### Data records

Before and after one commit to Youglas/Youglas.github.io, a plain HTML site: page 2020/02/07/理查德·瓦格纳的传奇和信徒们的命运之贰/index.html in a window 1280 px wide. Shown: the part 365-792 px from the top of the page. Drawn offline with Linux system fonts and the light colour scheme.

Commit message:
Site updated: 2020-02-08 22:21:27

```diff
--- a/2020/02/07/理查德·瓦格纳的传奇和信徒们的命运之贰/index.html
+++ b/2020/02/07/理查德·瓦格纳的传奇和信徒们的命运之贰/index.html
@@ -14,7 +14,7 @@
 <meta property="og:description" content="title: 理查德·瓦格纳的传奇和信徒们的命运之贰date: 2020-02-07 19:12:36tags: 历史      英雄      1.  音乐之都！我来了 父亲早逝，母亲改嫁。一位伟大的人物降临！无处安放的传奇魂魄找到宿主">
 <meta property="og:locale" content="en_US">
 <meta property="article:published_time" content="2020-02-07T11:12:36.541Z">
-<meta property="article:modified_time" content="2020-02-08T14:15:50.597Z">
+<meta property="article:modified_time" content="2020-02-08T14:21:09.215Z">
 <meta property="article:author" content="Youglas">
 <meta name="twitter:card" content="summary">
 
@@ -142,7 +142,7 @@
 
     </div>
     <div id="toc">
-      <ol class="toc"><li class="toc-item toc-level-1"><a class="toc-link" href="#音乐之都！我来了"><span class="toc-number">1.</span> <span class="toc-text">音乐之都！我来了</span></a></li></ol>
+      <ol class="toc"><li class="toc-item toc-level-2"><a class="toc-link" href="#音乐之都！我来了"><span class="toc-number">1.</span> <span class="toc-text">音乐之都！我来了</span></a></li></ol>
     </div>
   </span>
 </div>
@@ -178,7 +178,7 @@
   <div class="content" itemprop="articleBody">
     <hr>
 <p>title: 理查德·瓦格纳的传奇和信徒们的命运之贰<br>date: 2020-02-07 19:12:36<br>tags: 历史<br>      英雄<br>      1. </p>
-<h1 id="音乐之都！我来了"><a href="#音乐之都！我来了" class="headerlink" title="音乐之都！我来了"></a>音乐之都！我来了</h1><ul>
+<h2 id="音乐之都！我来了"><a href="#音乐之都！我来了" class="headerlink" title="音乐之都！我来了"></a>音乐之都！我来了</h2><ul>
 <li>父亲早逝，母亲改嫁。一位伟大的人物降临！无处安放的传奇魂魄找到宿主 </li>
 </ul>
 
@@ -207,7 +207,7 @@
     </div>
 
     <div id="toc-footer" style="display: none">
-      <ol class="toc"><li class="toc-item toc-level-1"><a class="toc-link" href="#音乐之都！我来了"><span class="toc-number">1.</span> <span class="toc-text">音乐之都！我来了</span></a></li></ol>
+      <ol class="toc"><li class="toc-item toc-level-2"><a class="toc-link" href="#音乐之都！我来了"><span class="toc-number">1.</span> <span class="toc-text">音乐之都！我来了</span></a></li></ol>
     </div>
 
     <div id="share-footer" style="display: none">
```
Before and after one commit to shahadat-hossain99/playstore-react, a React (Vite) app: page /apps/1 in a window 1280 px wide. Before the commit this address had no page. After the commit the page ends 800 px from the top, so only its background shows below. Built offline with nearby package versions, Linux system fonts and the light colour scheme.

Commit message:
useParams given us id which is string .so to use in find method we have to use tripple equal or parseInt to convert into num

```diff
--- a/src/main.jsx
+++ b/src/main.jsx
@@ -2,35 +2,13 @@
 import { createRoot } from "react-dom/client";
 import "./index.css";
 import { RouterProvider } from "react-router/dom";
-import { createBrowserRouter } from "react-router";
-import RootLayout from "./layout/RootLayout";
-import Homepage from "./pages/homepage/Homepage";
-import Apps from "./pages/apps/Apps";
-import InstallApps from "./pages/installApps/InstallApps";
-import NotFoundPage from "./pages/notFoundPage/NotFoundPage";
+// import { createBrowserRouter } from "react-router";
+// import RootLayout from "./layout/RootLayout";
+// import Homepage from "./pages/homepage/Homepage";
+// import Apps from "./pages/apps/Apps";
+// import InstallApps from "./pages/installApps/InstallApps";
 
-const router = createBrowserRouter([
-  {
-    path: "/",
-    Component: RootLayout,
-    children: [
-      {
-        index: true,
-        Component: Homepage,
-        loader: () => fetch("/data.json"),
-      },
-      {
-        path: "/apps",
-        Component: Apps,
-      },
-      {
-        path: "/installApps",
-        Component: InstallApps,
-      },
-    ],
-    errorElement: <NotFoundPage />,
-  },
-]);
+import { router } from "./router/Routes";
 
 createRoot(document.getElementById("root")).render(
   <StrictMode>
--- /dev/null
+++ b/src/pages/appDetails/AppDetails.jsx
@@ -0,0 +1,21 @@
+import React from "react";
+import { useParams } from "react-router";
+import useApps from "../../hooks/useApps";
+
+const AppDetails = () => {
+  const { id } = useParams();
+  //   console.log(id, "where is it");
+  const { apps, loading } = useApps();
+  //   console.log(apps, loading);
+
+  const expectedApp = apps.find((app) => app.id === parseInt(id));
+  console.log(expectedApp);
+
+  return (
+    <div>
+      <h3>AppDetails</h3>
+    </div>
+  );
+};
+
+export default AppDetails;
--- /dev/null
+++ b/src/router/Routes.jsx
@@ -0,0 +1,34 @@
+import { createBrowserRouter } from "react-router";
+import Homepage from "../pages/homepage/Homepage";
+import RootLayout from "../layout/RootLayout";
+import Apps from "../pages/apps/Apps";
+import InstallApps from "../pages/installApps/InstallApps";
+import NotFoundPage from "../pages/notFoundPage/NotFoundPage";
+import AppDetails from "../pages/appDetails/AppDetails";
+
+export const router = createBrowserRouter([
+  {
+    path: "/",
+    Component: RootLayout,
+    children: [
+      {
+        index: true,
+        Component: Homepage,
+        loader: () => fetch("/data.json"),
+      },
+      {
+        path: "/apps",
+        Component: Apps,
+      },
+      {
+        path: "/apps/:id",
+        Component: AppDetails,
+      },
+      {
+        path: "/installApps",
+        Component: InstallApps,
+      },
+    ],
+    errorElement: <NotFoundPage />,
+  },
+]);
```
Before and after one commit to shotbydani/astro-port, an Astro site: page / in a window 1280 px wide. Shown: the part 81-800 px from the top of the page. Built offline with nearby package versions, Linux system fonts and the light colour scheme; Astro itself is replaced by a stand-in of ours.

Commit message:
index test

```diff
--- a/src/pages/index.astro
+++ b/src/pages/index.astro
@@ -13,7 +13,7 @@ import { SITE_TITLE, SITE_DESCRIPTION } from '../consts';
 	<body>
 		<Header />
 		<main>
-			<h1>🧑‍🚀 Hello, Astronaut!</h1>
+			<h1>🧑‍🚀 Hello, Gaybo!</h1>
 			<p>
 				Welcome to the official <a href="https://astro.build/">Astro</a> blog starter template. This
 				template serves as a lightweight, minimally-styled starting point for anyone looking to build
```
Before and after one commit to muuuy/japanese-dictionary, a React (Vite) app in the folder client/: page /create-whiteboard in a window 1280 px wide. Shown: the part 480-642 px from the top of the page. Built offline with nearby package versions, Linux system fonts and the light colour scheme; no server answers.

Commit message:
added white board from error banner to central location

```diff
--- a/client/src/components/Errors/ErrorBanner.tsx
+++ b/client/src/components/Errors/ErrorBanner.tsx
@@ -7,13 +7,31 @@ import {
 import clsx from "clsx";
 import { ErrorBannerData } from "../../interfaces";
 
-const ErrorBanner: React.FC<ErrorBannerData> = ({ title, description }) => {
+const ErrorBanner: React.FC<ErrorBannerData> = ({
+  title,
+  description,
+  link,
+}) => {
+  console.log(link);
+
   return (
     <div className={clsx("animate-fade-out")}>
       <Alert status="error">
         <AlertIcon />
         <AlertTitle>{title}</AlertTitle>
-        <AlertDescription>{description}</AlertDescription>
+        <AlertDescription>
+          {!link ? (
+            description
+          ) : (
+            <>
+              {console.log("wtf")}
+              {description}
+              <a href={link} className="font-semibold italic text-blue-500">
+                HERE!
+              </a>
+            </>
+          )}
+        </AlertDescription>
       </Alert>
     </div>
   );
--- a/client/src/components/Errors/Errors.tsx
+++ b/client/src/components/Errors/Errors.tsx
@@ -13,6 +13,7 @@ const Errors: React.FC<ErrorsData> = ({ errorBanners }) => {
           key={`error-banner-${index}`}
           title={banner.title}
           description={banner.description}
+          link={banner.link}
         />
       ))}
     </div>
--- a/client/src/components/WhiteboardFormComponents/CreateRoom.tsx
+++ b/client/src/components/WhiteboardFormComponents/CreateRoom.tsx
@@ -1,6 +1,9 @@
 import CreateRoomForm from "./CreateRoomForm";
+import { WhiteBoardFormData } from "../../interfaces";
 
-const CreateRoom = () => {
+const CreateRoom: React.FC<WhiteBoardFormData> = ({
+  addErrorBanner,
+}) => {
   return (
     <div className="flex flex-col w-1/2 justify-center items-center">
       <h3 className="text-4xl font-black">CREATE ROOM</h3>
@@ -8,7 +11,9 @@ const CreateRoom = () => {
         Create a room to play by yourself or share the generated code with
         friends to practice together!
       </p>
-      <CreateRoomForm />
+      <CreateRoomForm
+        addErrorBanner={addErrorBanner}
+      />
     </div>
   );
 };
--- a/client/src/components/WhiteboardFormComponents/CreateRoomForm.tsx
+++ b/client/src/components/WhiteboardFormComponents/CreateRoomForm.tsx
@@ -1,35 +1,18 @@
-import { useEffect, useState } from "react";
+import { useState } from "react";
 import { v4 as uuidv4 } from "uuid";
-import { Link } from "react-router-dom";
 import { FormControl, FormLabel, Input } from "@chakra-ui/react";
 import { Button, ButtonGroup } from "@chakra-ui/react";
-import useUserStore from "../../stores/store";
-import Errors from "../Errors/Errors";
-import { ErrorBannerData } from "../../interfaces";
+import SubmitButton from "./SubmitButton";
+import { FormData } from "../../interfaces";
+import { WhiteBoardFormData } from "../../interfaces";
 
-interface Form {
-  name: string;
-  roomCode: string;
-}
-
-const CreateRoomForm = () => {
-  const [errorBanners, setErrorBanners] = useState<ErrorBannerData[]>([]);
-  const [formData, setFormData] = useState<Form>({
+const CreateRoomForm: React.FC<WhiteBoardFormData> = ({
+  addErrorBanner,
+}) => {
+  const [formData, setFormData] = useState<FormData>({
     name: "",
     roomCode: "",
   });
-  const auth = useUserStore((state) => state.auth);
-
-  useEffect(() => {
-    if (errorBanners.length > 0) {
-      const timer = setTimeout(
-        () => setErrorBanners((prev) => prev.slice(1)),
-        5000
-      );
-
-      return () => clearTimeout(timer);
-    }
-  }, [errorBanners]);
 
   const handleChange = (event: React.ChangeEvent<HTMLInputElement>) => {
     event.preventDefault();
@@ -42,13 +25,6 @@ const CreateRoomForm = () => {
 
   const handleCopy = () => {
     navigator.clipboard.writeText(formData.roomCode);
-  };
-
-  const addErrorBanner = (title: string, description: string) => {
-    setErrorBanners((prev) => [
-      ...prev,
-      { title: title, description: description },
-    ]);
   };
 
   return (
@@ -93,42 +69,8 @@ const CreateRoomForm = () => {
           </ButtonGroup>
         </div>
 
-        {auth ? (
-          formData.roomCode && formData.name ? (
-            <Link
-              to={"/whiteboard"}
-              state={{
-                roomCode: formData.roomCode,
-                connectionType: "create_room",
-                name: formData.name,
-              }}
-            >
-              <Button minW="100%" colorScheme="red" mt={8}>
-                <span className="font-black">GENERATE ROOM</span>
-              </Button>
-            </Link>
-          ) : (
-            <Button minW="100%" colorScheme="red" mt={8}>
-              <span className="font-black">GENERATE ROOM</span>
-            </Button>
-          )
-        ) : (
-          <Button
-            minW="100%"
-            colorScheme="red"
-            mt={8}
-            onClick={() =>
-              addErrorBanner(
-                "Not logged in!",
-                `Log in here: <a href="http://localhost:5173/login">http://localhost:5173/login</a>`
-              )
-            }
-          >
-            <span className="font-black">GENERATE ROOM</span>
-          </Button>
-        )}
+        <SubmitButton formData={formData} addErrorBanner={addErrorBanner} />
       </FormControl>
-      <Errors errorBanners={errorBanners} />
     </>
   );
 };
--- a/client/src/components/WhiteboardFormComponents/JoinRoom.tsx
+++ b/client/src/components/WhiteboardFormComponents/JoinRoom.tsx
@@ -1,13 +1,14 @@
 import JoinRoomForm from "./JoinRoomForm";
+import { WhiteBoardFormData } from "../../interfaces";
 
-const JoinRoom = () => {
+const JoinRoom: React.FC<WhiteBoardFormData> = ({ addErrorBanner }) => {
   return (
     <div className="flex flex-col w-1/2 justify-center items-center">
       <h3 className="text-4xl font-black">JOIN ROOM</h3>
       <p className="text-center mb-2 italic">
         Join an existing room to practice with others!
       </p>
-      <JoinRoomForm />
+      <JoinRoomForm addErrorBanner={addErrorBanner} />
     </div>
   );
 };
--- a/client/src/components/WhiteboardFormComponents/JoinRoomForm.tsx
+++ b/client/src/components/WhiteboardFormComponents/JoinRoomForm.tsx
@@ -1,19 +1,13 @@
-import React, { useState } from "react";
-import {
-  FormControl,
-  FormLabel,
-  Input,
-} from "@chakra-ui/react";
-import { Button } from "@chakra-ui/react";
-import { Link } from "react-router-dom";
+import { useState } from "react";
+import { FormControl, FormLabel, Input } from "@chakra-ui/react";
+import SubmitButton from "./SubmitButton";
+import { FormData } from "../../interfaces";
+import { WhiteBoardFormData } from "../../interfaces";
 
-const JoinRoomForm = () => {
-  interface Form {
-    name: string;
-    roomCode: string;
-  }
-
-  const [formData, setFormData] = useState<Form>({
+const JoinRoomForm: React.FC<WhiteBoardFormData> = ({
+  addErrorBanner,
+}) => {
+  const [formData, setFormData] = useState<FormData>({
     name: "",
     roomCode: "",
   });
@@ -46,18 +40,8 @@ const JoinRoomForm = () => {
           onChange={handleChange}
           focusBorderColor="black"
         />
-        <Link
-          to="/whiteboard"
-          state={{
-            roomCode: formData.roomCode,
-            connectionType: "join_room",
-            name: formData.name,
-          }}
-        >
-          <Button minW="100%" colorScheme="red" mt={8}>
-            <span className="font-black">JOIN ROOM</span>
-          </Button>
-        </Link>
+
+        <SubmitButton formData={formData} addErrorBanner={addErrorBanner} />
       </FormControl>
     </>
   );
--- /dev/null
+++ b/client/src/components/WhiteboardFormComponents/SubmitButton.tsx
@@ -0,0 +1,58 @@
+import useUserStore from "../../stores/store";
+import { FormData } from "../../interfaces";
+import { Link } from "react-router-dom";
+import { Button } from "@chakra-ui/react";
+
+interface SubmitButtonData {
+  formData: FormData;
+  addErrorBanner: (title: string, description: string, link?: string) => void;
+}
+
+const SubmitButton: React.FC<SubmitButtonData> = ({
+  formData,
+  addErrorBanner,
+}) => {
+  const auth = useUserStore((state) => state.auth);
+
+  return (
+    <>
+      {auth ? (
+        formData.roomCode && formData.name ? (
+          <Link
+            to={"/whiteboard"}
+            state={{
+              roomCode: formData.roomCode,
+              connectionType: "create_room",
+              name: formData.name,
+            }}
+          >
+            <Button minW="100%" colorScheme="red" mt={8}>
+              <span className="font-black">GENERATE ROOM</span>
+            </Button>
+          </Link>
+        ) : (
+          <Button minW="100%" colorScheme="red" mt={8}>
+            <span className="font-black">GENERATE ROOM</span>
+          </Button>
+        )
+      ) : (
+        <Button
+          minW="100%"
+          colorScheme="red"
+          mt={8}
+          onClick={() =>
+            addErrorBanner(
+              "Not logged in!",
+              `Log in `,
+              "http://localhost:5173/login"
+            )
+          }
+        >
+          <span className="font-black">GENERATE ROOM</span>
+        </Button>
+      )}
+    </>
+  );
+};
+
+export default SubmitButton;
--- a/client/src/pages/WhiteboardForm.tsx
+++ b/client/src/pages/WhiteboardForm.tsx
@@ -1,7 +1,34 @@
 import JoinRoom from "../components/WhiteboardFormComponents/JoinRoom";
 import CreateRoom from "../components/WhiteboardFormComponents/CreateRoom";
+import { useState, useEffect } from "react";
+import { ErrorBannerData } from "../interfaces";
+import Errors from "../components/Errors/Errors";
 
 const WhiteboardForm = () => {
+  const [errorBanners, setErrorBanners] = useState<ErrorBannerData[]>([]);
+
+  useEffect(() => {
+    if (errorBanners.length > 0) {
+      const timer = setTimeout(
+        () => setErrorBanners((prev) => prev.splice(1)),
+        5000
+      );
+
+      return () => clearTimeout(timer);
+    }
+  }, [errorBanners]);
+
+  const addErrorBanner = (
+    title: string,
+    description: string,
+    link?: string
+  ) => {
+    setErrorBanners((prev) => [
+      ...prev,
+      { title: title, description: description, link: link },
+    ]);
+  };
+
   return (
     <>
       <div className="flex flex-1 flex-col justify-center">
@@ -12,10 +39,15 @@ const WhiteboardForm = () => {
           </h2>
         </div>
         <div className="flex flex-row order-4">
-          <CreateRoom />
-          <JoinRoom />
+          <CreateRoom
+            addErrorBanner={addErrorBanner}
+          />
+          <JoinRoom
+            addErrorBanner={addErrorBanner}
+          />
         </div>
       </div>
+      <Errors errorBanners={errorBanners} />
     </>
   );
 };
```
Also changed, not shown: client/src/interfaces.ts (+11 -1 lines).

######

▶ **Exercise**
Looking at the entries above, determine how many lines contain the word "center" and state only that number.

▶ **Your response**
4